A Honduran youth pastor just became only the second reported person to be granted asylum in the eight months since the Trump administration started forcing some migrants to wait in Mexico while their asylum cases play out.
Douglas Ovideo, who fled his country last fall with the migrant “caravan” only to end up in the border city of Tijuana, was one of the first people put into the Remain in Mexico program, officially known as the Migrant Protection Protocols, the San Diego Union-Tribune reports.
More than 40,000 asylum seekers have been turned back to Mexico since Trump’s policy was implemented in late January.
Ovideo, who fled his country after being blacklisted by gangs, identified himself as an asylum-seeker at the San Diego-Tijuana border in January. But instead of processing him and admitting him into the U.S., border officers enrolled him into the MPP, which was operating as a pilot program at the time.
He’s one of a tiny number of migrants subjected to the MPP policy who managed to find an attorney: Just 1% of migrants in the program have legal representation, according to a July 2019 study by Syracuse University.

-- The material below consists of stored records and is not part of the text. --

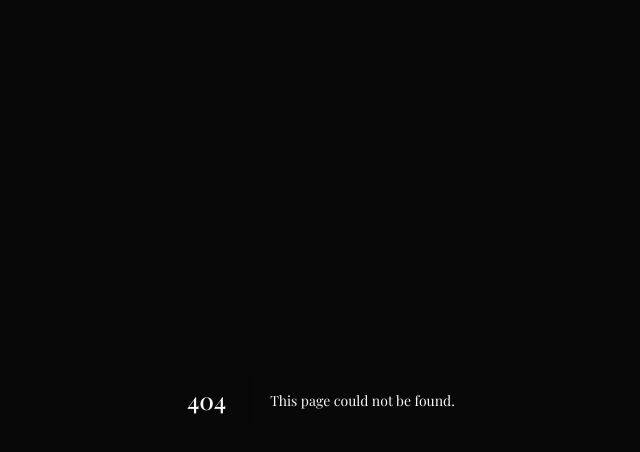
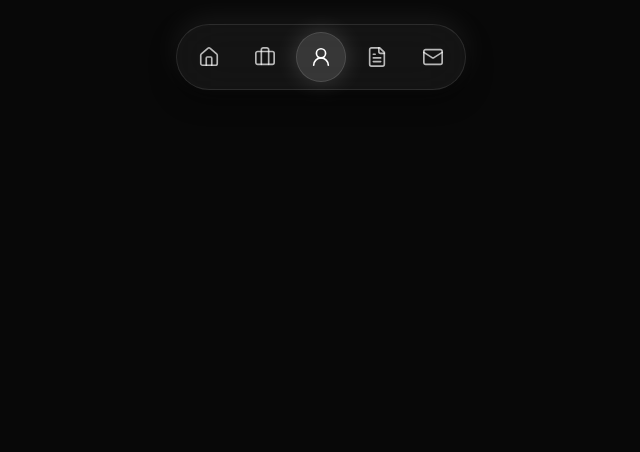
Before and after one commit to HilelShahar/shon-design, a Next.js app: page /about in a window 1280 px wide. Before the commit this address had no page. Shown: the top 452 px of the page, without its empty margins (319-959 px from the left). Built offline with nearby package versions, Linux system fonts and the light colour scheme.

Commit message:
update portfolio navigation structure

```diff
--- /dev/null
+++ b/src/app/about/page.tsx
@@ -0,0 +1,9 @@
+import PillNav from "@/components/PillNav";
+
+export default function AboutPage() {
+  return (
+    <div className="min-h-screen bg-background text-foreground">
+      <PillNav />
+    </div>
+  );
+}
--- a/src/app/globals.css
+++ b/src/app/globals.css
@@ -585,6 +585,33 @@
   }
 }
 
+.pill-nav-tip {
+  position: absolute;
+  top: calc(100% + 0.55rem);
+  left: 50%;
+  translate: -50% 0;
+  pointer-events: none;
+  opacity: 0;
+  white-space: nowrap;
+  font-size: 11px;
+  letter-spacing: 0.04em;
+  color: rgba(255, 255, 255, 0.82);
+  background: rgba(12, 12, 12, 0.86);
+  border: 1px solid rgba(255, 255, 255, 0.1);
+  border-radius: 999px;
+  padding: 0.28rem 0.55rem;
+  transition: opacity 160ms ease;
+}
+
+@media (hover: hover) and (pointer: fine) {
+  .pill-nav a:hover .pill-nav-tip,
+  .pill-nav button:hover .pill-nav-tip,
+  .pill-nav a:focus-visible .pill-nav-tip,
+  .pill-nav button:focus-visible .pill-nav-tip {
+    opacity: 1;
+  }
+}
+
 /* Recent work — overlapping collection. Native horizontal pan, no page-scroll link. */
 .work-section {
   position: relative;
--- /dev/null
+++ b/src/app/resume/page.tsx
@@ -0,0 +1,9 @@
+import PillNav from "@/components/PillNav";
+
+export default function ResumePage() {
+  return (
+    <div className="min-h-screen bg-background text-foreground">
+      <PillNav />
+    </div>
+  );
+}
--- a/src/components/PillNav.tsx
+++ b/src/components/PillNav.tsx
@@ -1,12 +1,13 @@
 "use client";
 
+import type { ReactNode } from "react";
 import Link from "next/link";
 import { usePathname } from "next/navigation";
-import { Home, LayoutGrid, Briefcase, MessageCircle, Mail } from "lucide-react";
+import { Briefcase, FileText, Home, Mail, UserRound } from "lucide-react";
 
 type Props = {
-  onJump?: (id: string) => void;     // used on home for smooth scroll
-  activeSection?: string;            // 'home' | 'work' | 'testimonials' | 'contact'
+  onJump?: (id: string) => void;
+  activeSection?: string;
 };
 
 const baseBtn =
@@ -18,13 +19,54 @@ const activeRing = (
   </>
 );
 
+function NavIcon({
+  label,
+  active,
+  href,
+  onClick,
+  children,
+}: {
+  label: string;
+  active: boolean;
+  href?: string;
+  onClick?: () => void;
+  children: ReactNode;
+}) {
+  const className = `${baseBtn} ${active ? "bg-white/15" : "hover:bg-white/10"}`;
+  const inner = (
+    <>
+      {children}
+      {active && activeRing}
+      <span className="pill-nav-tip" aria-hidden="true">{label}</span>
+    </>
+  );
+
+  if (onClick) {
+    return (
+      <button type="button" aria-label={label} onClick={onClick} className={className}>
+        {inner}
+      </button>
+    );
+  }
+
+  return (
+    <Link aria-label={label} href={href ?? "/"} className={className}>
+      {inner}
+    </Link>
+  );
+}
+
 export default function PillNav({ onJump, activeSection }: Props) {
   const pathname = usePathname();
   const onHome = pathname === "/";
   const onWorkPage = pathname.startsWith("/work");
+  const onAboutPage = pathname === "/about" || pathname.startsWith("/about/");
+  const onResumePage = pathname === "/resume" || pathname.startsWith("/resume/");
+
+  const iconClass = (active: boolean) => (active ? "text-white" : "text-white/70");
 
   return (
-    <nav className="pill-nav fixed top-6 left-1/2 -translate-x-1/2 z-50">
+    <nav className="pill-nav fixed top-6 left-1/2 -translate-x-1/2 z-50" aria-label="Primary">
       <div
         className="
           relative flex items-center gap-1 md:gap-2 p-2
@@ -34,99 +76,35 @@ export default function PillNav({ onJump, activeSection }: Props) {
           shadow-[0_-8px_24px_rgba(255,255,255,0.06),0_8px_24px_rgba(0,0,0,0.5)]
         "
       >
-        {/* Home */}
-        {onHome ? (
-          <button
-            aria-label="Home"
-            onClick={() => onJump?.("home")}
-            className={`${baseBtn} ${activeSection === "home" ? "bg-white/15" : "hover:bg-white/10"}`}
-          >
-            <Home
-              size={22}
-              strokeWidth={1.8}
-              className={activeSection === "home" ? "text-white" : "text-white/70"}
-            />
-            {activeSection === "home" && activeRing}
-          </button>
-        ) : (
-          <Link aria-label="Home" href="/" className={`${baseBtn} hover:bg-white/10`}>
-            <Home size={22} strokeWidth={1.8} className="text-white/70" />
-          </Link>
-        )}
+        <NavIcon
+          label="Home"
+          active={onHome && activeSection === "home"}
+          href="/"
+          onClick={onHome ? () => onJump?.("home") : undefined}
+        >
+          <Home size={22} strokeWidth={1.8} className={iconClass(onHome && activeSection === "home")} />
+        </NavIcon>
 
-        {/* Recent work (scrolls to #work on home) */}
-        {onHome ? (
-          <button
-            aria-label="Recent work"
-            onClick={() => onJump?.("work")}
-            className={`${baseBtn} ${activeSection === "work" ? "bg-white/15" : "hover:bg-white/10"}`}
-          >
-            <LayoutGrid
-              size={22}
-              strokeWidth={1.8}
-              className={activeSection === "work" ? "text-white" : "text-white/70"}
-            />
-            {activeSection === "work" && activeRing}
-          </button>
-        ) : (
-          <Link aria-label="Recent work" href="/#work" className={`${baseBtn} hover:bg-white/10`}>
-            <LayoutGrid size={22} strokeWidth={1.8} className="text-white/70" />
-          </Link>
-        )}
+        <NavIcon label="Work" active={onWorkPage} href="/work">
+          <Briefcase size={22} strokeWidth={1.8} className={iconClass(onWorkPage)} />
+        </NavIcon>
 
-        {/* NEW: Work page (all projects) */}
-        <Link
-          aria-label="All work"
-          href="/work"
-          className={`${baseBtn} ${onWorkPage ? "bg-white/15" : "hover:bg-white/10"}`}
+        <NavIcon label="About" active={onAboutPage} href="/about">
+          <UserRound size={22} strokeWidth={1.8} className={iconClass(onAboutPage)} />
+        </NavIcon>
+
+        <NavIcon label="Resume" active={onResumePage} href="/resume">
+          <FileText size={22} strokeWidth={1.8} className={iconClass(onResumePage)} />
+        </NavIcon>
+
+        <NavIcon
+          label="Contact"
+          active={onHome && activeSection === "contact"}
+          href="/#contact"
+          onClick={onHome ? () => onJump?.("contact") : undefined}
         >
-          <Briefcase
-            size={22}
-            strokeWidth={1.8}
-            className={onWorkPage ? "text-white" : "text-white/70"}
-          />
-          {onWorkPage && activeRing}
-        </Link>
-
-        {/* Testimonials */}
-        {onHome ? (
-          <button
-            aria-label="Testimonials"
-            onClick={() => onJump?.("testimonials")}
-            className={`${baseBtn} ${activeSection === "testimonials" ? "bg-white/15" : "hover:bg-white/10"}`}
-          >
-            <MessageCircle
-              size={22}
-              strokeWidth={1.8}
-              className={activeSection === "testimonials" ? "text-white" : "text-white/70"}
-            />
-            {activeSection === "testimonials" && activeRing}
-          </button>
-        ) : (
-          <Link aria-label="Testimonials" href="/#testimonials" className={`${baseBtn} hover:bg-white/10`}>
-            <MessageCircle size={22} strokeWidth={1.8} className="text-white/70" />
-          </Link>
-        )}
-
-        {/* Contact */}
-        {onHome ? (
-          <button
-            aria-label="Contact"
-            onClick={() => onJump?.("contact")}
-            className={`${baseBtn} ${activeSection === "contact" ? "bg-white/15" : "hover:bg-white/10"}`}
-          >
-            <Mail
-              size={22}
-              strokeWidth={1.8}
-              className={activeSection === "contact" ? "text-white" : "text-white/70"}
-            />
-            {activeSection === "contact" && activeRing}
-          </button>
-        ) : (
-          <Link aria-label="Contact" href="/#contact" className={`${baseBtn} hover:bg-white/10`}>
-            <Mail size={22} strokeWidth={1.8} className="text-white/70" />
-          </Link>
-        )}
+          <Mail size={22} strokeWidth={1.8} className={iconClass(onHome && activeSection === "contact")} />
+        </NavIcon>
       </div>
     </nav>
   );
```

Navigating the long, complicated asylum process is nearly impossible for migrants who don’t have attorneys, especially those forced to defend their cases while waiting in Mexico.
But that doesn’t mean Ovideo’s case was particularly easy: The attorney representing the government in the case against him tried to argue that he could have simply relocated to another part of Honduras if he was being persecuted.
Ovideo said gangs began targeting him because he had an outreach program focused on preventing young people from joining gangs — and helping those who were already in the gangs leave them for good. His lawyer argued that he had dedicated his life to caring for others: He joined an arts collective in Tijuana, helped organize a benefit concert to raise money for migrants, and opened a migrant shelter for women and children forced to wait for their cases to be decided in Mexico.
The judge ultimately sided with Ovideo, who now joins an astonishingly small group of migrants who have been granted asylum under the Remain in Mexico policy. Though the majority of Remain in Mexico cases are still pending, there are only two known migrants who have won their asylum cases under the MPP — and the government is currently trying to appeal the other migrant’s case.
Cover: A man stretches near the border wall that separates Mexico from the U.S., at the beach in Tijuana, Mexico, Friday, Sept. 13, 2019. (AP Photo/Emilio Espejel)